The mystery of why some people never forget a face while others struggle to recognise people they have already met could be explained by two small bundles of nerves in the brain, according to a new study.For the first time, scientists demonstrated that two clusters in a brain region called the fusiform gyrus play a central role in the way we see faces, but not other objects.
Tests on a patient with prosopagnosia – a condition where sufferers cannot distinguish one face from another – showed that electrical stimulation of the nerves instantly caused his perception of a face to become warped, while other objects in his field of vision remained unchanged.
Researchers said the findings could lead to new treatments for the condition, and may also explain why some people have a better memory for faces than others. Up to two per cent of the population are though to suffer from some form of “face blindness”.
The experiment on Ron Blackwell, a 47-year-old father-of-two, made use of electrodes already implanted in his brain around the fusiform gyrus as part of a separate epilepsy treatment.
In a video accompanying the new study in the Journal of Neuroscience, Mr Blackwell describes how the researcher’s face appears to completely change as a mild electric current is applied to his brain.
He says: “You just turned into somebody else. Your face metamorphosed.
“You look almost like somebody I’ve seen before, but somebody different … you were someone else.
“It’s almost like the shape of your facial features drooped.”
When the electric current was halted, the researcher’s face immediately returned to how it had initially appeared, he reported.
Prosopagnosia can affect patients from birth or arise as a result of brain damage in later life.
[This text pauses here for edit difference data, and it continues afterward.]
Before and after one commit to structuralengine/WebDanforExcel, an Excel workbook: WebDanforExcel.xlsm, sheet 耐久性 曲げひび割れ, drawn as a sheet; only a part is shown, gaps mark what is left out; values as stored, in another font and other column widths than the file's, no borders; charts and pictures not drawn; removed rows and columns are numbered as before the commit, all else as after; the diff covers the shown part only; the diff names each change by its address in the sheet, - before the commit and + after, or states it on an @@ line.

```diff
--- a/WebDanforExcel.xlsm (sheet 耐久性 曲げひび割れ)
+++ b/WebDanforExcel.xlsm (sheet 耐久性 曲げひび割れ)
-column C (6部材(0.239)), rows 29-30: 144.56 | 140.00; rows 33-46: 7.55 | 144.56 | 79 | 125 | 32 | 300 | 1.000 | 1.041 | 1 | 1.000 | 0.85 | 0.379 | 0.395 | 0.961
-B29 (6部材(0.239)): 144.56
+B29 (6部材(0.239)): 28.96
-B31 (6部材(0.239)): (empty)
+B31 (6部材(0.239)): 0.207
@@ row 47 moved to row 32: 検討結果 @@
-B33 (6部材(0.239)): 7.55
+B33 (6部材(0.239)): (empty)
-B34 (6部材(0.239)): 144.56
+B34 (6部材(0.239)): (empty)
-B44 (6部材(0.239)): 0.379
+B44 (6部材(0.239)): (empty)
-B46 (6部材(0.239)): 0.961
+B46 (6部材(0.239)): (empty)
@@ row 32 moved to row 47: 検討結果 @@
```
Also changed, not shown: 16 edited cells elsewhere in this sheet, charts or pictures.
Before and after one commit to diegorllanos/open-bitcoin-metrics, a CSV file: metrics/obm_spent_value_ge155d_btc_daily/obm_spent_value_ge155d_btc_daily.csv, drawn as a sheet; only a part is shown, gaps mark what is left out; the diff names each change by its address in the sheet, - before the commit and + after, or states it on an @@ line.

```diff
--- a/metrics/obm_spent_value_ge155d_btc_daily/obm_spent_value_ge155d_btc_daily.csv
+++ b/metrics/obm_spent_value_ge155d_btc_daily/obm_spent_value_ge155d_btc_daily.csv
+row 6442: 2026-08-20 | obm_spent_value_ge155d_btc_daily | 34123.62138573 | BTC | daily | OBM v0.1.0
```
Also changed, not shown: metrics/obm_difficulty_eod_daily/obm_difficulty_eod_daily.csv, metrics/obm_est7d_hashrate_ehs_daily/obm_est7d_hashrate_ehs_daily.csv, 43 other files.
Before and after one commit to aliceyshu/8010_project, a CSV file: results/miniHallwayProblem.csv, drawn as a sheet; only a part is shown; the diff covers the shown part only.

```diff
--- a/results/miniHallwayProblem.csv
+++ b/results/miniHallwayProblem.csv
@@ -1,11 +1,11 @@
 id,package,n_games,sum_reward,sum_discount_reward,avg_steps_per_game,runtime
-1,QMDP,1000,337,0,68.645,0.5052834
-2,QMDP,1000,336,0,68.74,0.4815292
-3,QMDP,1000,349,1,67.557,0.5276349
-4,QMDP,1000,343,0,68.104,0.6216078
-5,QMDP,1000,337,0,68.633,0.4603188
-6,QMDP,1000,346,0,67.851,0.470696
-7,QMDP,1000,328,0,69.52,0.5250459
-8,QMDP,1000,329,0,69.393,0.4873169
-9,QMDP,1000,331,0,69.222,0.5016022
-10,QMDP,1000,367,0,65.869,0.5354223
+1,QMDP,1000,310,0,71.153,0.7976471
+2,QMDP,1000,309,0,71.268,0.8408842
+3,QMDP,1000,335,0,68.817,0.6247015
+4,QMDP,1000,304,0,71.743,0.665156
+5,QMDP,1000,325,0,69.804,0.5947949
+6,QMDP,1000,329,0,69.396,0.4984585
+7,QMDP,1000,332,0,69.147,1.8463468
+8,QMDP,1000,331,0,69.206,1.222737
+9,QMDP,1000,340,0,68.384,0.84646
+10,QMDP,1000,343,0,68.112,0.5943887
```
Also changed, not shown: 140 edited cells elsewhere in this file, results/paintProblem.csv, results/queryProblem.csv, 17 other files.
Sufferers cannot tell the difference between one face and another, but the rest of their vision is completely normal.
Dr Josef Parvizi of Stanford University, who led the study, said the findings demonstrate that the two clusters, which are half an inch apart near the base of the brain, are critical to facial recognition.
Previous studies had indicated that the clusters were more active when people viewed pictures of faces compared with images of hands, legs or other objects, but the new study was the first to provide experimental proof.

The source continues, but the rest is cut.